Records to process section start

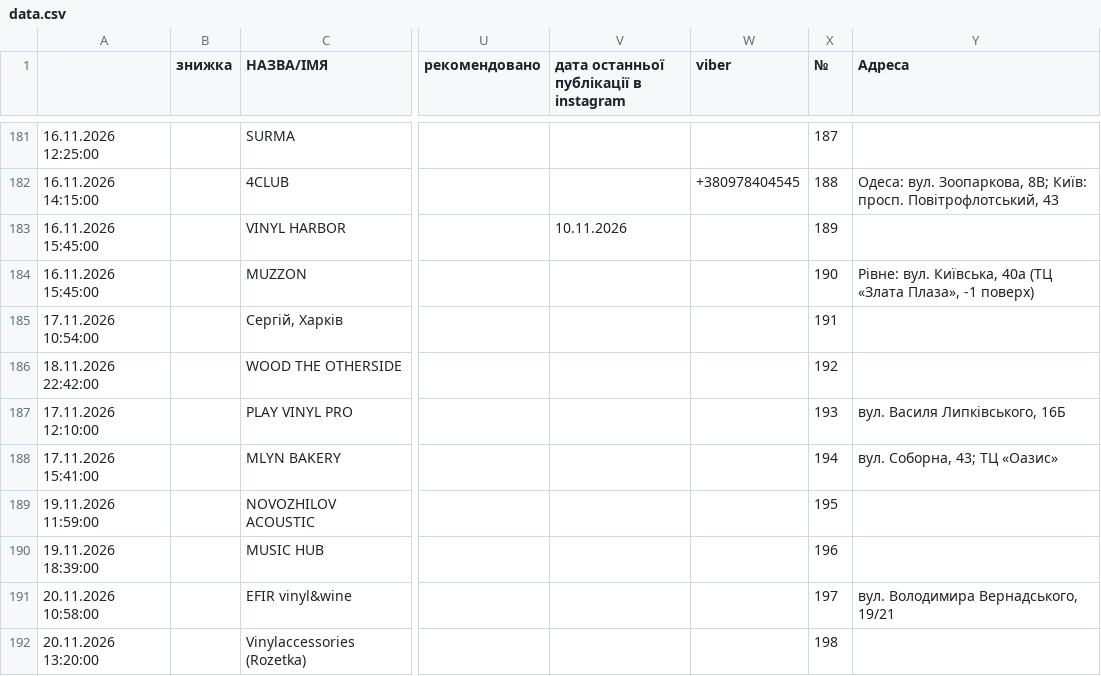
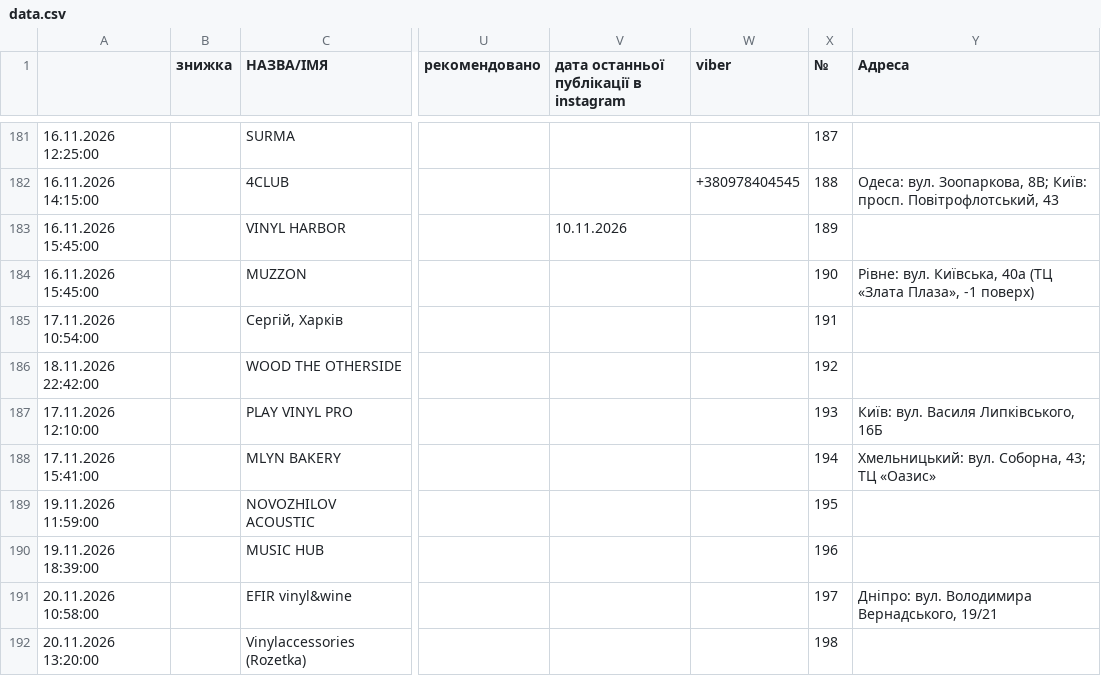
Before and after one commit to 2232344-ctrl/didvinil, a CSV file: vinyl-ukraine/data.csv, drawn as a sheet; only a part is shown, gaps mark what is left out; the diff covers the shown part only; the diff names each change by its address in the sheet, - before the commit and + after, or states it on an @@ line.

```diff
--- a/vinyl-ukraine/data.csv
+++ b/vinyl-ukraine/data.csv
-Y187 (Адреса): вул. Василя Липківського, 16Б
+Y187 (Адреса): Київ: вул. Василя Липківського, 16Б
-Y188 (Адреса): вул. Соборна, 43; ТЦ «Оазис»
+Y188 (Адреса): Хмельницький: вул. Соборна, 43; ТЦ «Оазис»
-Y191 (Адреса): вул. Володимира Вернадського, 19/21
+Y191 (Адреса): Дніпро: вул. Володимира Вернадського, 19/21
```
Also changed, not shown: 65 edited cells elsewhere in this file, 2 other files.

Records to process section end
Records to process section start

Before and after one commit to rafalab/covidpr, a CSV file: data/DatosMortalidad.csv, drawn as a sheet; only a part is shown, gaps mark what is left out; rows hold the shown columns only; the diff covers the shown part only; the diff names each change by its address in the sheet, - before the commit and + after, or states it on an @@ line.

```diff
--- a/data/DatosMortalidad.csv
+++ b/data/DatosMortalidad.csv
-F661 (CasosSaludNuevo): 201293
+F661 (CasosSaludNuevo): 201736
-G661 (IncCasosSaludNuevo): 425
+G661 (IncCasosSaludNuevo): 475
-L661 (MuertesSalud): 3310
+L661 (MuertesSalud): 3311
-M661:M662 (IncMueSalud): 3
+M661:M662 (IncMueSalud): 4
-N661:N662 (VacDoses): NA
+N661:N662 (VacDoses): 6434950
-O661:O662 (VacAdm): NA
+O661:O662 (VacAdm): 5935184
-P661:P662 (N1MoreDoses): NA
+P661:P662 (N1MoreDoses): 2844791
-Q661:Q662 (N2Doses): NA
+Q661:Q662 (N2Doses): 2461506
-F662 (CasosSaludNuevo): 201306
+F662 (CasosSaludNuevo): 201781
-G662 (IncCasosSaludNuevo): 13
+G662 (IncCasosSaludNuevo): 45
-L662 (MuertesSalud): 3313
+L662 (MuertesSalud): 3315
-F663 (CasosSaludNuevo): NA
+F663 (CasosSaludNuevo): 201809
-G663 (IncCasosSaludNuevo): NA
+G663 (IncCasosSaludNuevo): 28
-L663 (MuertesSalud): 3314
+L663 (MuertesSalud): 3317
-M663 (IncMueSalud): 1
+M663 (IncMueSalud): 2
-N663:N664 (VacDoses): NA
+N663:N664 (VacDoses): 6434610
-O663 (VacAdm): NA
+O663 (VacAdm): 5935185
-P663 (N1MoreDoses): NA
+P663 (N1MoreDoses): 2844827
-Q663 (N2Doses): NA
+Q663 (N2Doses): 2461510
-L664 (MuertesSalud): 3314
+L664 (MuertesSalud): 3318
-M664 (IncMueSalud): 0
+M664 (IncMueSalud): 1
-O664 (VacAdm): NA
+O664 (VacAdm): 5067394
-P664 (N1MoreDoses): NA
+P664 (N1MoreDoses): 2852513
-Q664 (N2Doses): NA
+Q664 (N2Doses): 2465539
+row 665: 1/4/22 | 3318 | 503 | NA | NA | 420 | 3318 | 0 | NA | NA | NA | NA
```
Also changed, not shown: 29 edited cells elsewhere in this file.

Records to process section end
Records to process section start

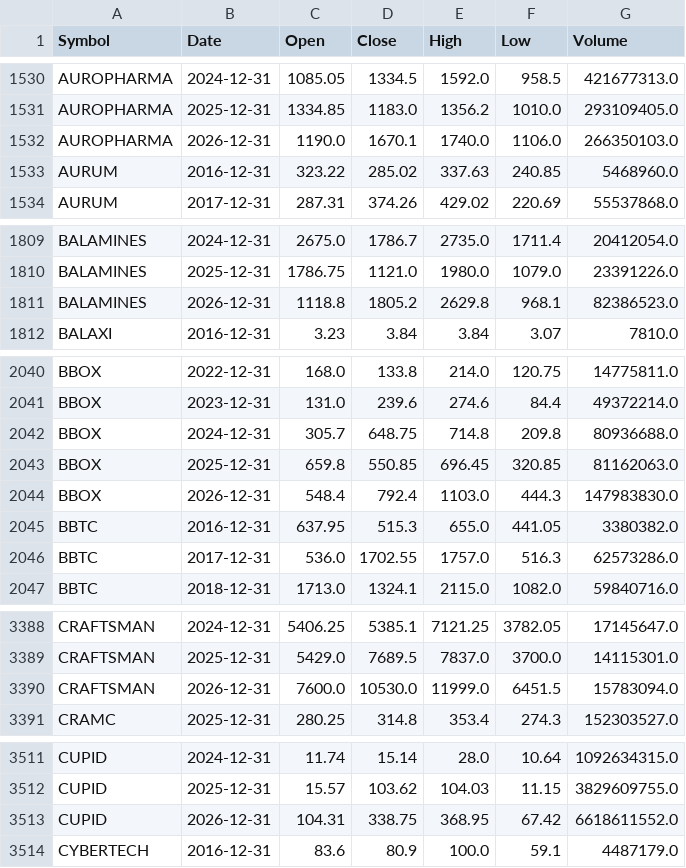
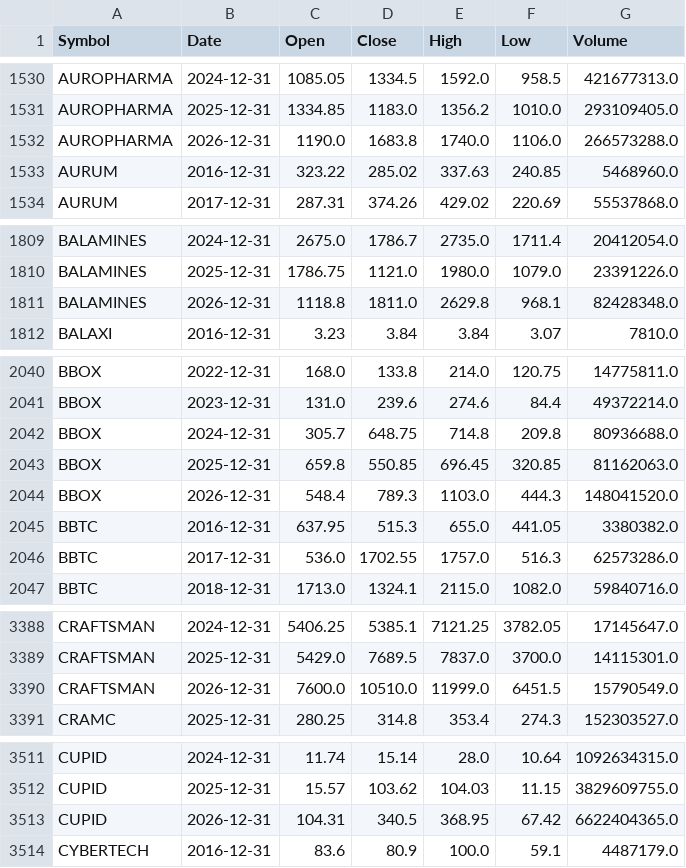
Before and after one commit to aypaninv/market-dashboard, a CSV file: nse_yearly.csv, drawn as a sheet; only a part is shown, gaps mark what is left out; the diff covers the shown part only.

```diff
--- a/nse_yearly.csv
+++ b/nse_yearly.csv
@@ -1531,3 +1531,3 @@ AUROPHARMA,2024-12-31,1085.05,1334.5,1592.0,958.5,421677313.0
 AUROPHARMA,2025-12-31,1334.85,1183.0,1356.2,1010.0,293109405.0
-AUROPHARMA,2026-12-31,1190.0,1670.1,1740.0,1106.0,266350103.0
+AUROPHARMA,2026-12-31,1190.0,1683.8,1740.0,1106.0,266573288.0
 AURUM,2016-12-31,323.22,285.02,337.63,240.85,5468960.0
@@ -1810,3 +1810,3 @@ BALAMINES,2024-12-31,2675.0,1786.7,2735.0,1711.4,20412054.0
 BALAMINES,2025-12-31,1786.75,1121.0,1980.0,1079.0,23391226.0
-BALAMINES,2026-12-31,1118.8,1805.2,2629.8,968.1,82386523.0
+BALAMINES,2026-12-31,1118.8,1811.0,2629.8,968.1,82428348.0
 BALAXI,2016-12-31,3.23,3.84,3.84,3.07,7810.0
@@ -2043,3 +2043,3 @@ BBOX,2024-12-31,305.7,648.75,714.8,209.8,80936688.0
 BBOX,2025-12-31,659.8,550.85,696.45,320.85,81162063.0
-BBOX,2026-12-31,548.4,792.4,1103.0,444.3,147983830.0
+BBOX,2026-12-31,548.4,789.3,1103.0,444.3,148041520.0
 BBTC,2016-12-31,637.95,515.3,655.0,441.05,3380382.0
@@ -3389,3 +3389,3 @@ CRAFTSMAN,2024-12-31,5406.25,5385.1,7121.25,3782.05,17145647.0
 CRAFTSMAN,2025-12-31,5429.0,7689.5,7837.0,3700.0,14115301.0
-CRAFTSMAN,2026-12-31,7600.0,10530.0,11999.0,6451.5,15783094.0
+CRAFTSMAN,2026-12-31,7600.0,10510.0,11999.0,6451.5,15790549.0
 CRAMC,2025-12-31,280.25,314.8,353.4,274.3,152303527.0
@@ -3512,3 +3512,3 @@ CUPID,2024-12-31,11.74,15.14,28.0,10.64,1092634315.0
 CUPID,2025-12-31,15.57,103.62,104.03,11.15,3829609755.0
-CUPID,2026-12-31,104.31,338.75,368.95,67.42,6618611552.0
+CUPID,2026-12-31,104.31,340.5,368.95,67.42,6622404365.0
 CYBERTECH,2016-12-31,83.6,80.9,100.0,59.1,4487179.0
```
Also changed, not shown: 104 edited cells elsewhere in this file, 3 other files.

Records to process section end

Exercise prompt — Using the records above, copy each line that contains "IncMueSalud".

Answer —
-M661:M662 (IncMueSalud): 3
+M661:M662 (IncMueSalud): 4
-M663 (IncMueSalud): 1
+M663 (IncMueSalud): 2
-M664 (IncMueSalud): 0
+M664 (IncMueSalud): 1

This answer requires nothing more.